Michael Bay is not the only director who knows how to film things exploding. Almost every trailer I see before a mainstream movie has tons of shots feasting our eyes with huge visual effects, over the top scores and sound effects, and massive amounts of cutting. It’s like the film industry heard we like cake so now they are loading them up and stuffing our face with them. We hardly have time to enjoy one piece before another piece is stuffed into our mouth. It’s making me sick. When I go to movies with my mom she often looks away because the cutting in the trailers overwhelms her. When I go to the movies with my friend she needs to cover her ears during the previews because the trailers are so overloaded with sound effects and over the top scores. This isn’t just a personal problem. The theater is attracting fewer and fewer people. We are seeing the television ratings explode while more and more theater seats are left empty.

One big problem we see in the film industry is a lack of trust in their audience. The powers that be in the movie business do not think audiences are capable of appreciating a trailer without a grand score and butt loads of special effects. They treat you like children and think you will only appreciate something if you are constantly stimulated by a bunch of lights flashing and noises going off. The blockbuster of today cannot sit still; the camera is always moving and we experience dozens of cuts every minute. No longer do we feel suspense in film. No longer are the characters the focus of the blockbuster. No longer are we given the time to appreciate the quiet moments.

Intimacy is found in the moments between the actions. The small moments in film are our true connections. Think of any family event, if you are married think about your honeymoon, or think of a personal adventure you have gone on, what are your fondest memories from those events? My guess is they have more to do with the small things; the personal problems you overcome and the relationships you create. The same goes with film. The main moment I remember from Mr. Smith’s filibuster is the image I chose for this blog, when Mr. Smith whispers, “I guess this is just another lost cause Mr. Paine”. This moment actually comes after Mr. Smith has been defeated and shown all the mail asking him to stop the filibuster. The moment I was most impacted by in Glory was right before the soldiers charged the hill. The music didn’t come in yet and most of the sound went away. In Bambi I remember seeing Bambi jump across the great divide and get shot in mid-air. I remember as a child looking at his lifeless body on the ground. The instant the motion stopped is when I was most entranced. His father shows up. All he says is “Get up”. Bambi slowly getting on his feet made me more excited than any of the action before or after.

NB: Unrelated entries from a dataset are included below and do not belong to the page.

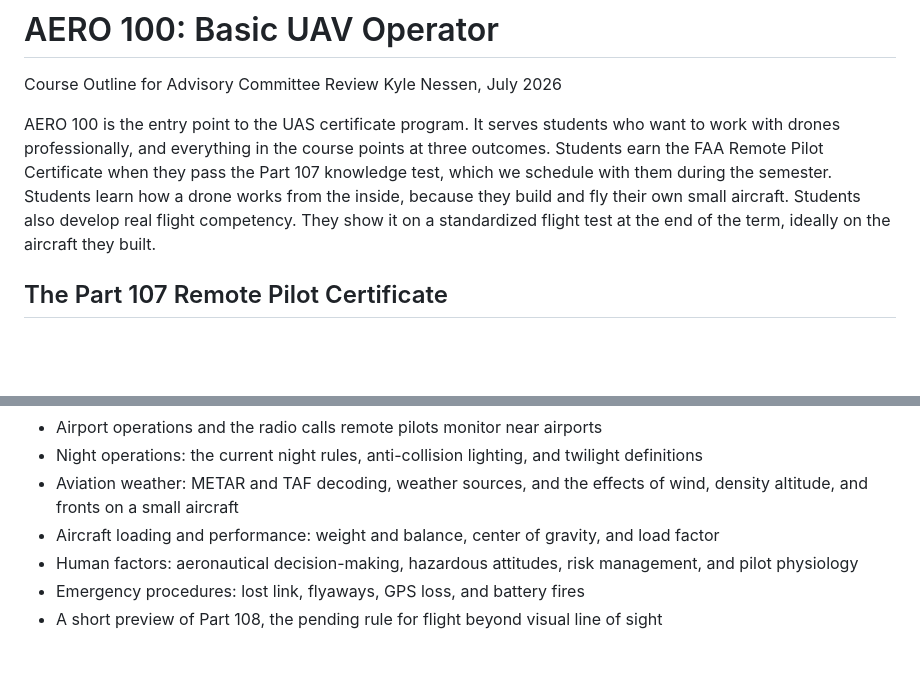
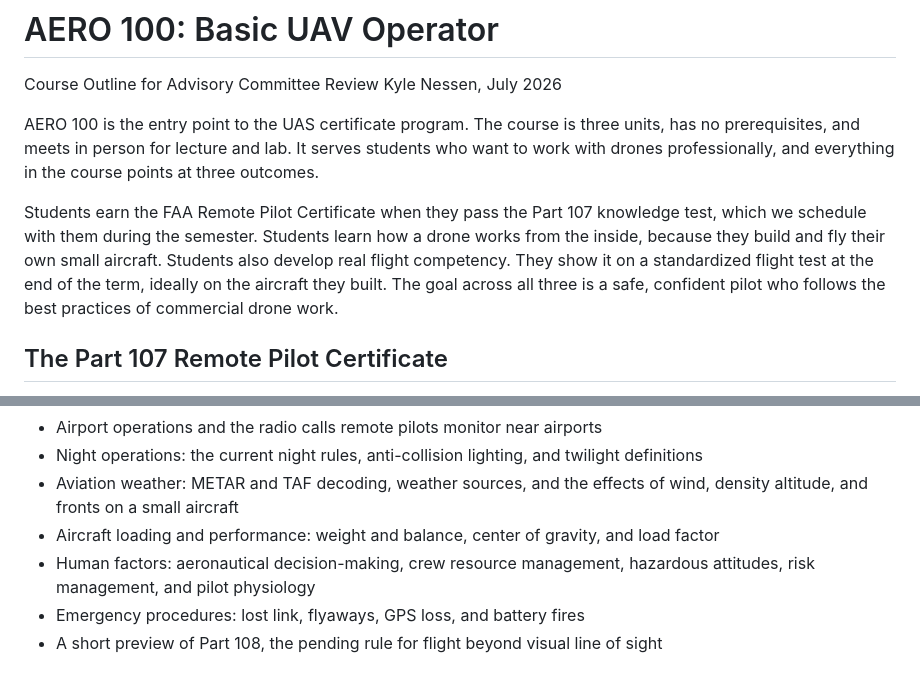
Before and after one commit to kylenessen/cuesta-drone-program, a Markdown page: curriculum-content/aero-100-advisory-outline.md, 2 parts joined by grey strips. Rendered like a GitHub page; blank space fills up the shorter version.

Commit message:
Add course structure and safety framing to intro, CRM to human factors

```diff
--- a/curriculum-content/aero-100-advisory-outline.md
+++ b/curriculum-content/aero-100-advisory-outline.md
@@ -3,7 +3,9 @@
 Course Outline for Advisory Committee Review
 Kyle Nessen, July 2026
 
-AERO 100 is the entry point to the UAS certificate program. It serves students who want to work with drones professionally, and everything in the course points at three outcomes. Students earn the FAA Remote Pilot Certificate when they pass the Part 107 knowledge test, which we schedule with them during the semester. Students learn how a drone works from the inside, because they build and fly their own small aircraft. Students also develop real flight competency. They show it on a standardized flight test at the end of the term, ideally on the aircraft they built.
+AERO 100 is the entry point to the UAS certificate program. The course is three units, has no prerequisites, and meets in person for lecture and lab. It serves students who want to work with drones professionally, and everything in the course points at three outcomes.
+
+Students earn the FAA Remote Pilot Certificate when they pass the Part 107 knowledge test, which we schedule with them during the semester. Students learn how a drone works from the inside, because they build and fly their own small aircraft. Students also develop real flight competency. They show it on a standardized flight test at the end of the term, ideally on the aircraft they built. The goal across all three is a safe, confident pilot who follows the best practices of commercial drone work.
 
 ## The Part 107 Remote Pilot Certificate
 
@@ -17,7 +19,7 @@ The lecture sequence covers the FAA knowledge areas so students can pass the Par
 - Night operations: the current night rules, anti-collision lighting, and twilight definitions
 - Aviation weather: METAR and TAF decoding, weather sources, and the effects of wind, density altitude, and fronts on a small aircraft
 - Aircraft loading and performance: weight and balance, center of gravity, and load factor
-- Human factors: aeronautical decision-making, hazardous attitudes, risk management, and pilot physiology
+- Human factors: aeronautical decision-making, crew resource management, hazardous attitudes, risk management, and pilot physiology
 - Emergency procedures: lost link, flyaways, GPS loss, and battery fires
 - A short preview of Part 108, the pending rule for flight beyond visual line of sight
 
```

We remember these quite moments in film because they speak to the heart the loudest. They are the things we can really relate to. We have no context for big robots blowing each other up. We have no reason to invest ourselves into those kinds of things. My body was never made to live off of the high moments in life or in movies any more than it was made to live off of cake. Film has always been a personal medium. There is nothing more spiritually satisfying to me then having a group of strangers in a theater cry together, or more accurately share the same feeling. Great action can be replicated by other filmmakers the emotions of your heart cannot. To get to these moments filmmakers need to look inside themselves and be willing to bring to screen their most intimate thoughts and feelings. They need to be willing to trust the audience to celebrate the quietness in your film. The reasons for the grand battles and the great stands need to become most important. If you are able to do this, your movie will live forever.

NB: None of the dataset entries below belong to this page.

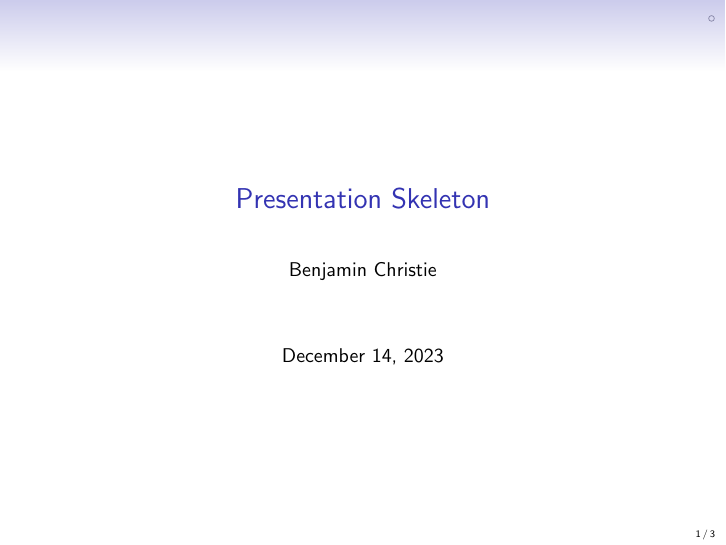
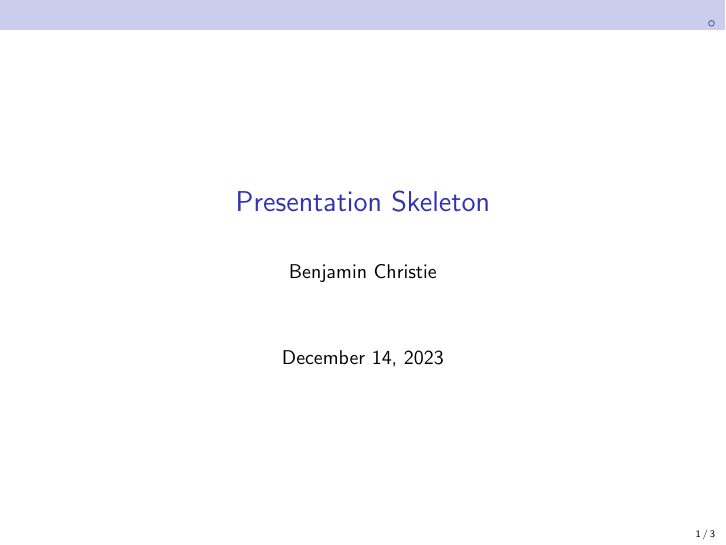
Before and after one commit to benjaminchristie/neovim-config, LaTeX slides (skeletons/presentation-skeleton.tex): page 1 of 3. Compiled offline with pdfLaTeX.

Commit message:
feat: better presentation skeleton

```diff
--- a/skeletons/presentation-skeleton.tex
+++ b/skeletons/presentation-skeleton.tex
@@ -22,9 +22,26 @@
 \usepackage{bm}
 \usepackage{changepage}
 \usetheme{Singapore}
-\makeatletter
-\beamer@theme@subsectiontrue
-\makeatother
+%%% theming
+\defbeamertemplate{headline}{modified miniframes theme}
+{%
+  \begin{beamercolorbox}[colsep=1.5pt]{upper separation line head}
+  \end{beamercolorbox}
+  \begin{beamercolorbox}{section in head/foot}
+    \vskip2pt\insertnavigation{\paperwidth}\vskip2pt
+  \end{beamercolorbox}%
+  % \ifbeamer@theme@subsection%
+    \begin{beamercolorbox}[colsep=1.5pt]{middle separation line head}
+    \end{beamercolorbox}
+    \begin{beamercolorbox}[ht=2.5ex,dp=1.125ex,%
+      leftskip=.3cm,rightskip=.3cm plus1fil]{subsection in head/foot}
+      \usebeamerfont{subsection in head/foot}\centering\insertsubsectionhead
+    \end{beamercolorbox}%
+  % \fi%
+  \begin{beamercolorbox}[colsep=1.5pt]{lower separation line head}
+  \end{beamercolorbox}
+}
+%%% end theming
 \usecolortheme{rose}
 \beamertemplatenavigationsymbolsempty
 \setbeamertemplate{footline}[page number]
@@ -80,6 +97,7 @@
 \author{Benjamin Christie}
 \date{\today}
 \begin{document}
+\setbeamertemplate{headline}[modified miniframes theme]
 \begin{frame}
 	\titlepage
 \end{frame}
```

The Searchers

Posted in Uncategorized by Jacob on April 23, 2013

The Searchers (1956): Directed by John Ford

The Searchers is a beautiful movie. There is no time in the movie where I rather be somewhere else. Ford never dwindles too long and has enough interesting characters to make everything feel worth it. However most of the characters feel one dimensional. They have personality but they lack the depth needed to have a lasting effect on the audience.  The only cahracter with any depth is John Wayne’s Ethan. We see his past in his eyes. He is a war veteran for a side that lost. He is a man turned cold through seeing too much violence and death. The moment of great emotion are usually shown through Wayne’s character. He is a man full of hatred and demons. He can barely tolerate his partly Indian blood partner Martin.  The story revolves around both Ethan and Martin’s search for a family member taken by the Comanche. However, we have no idea whether or not Ethan’s hatred for the Indian will mean the death of his converted niece. Ethan’s hatred for the Indian is seen through out the film, it is breaking at the seems and expressed so vividly through subtle action. One of the greatest close ups in cinema is done through a push into Ethan’s face when looking with malice at a middle aged converted white woman.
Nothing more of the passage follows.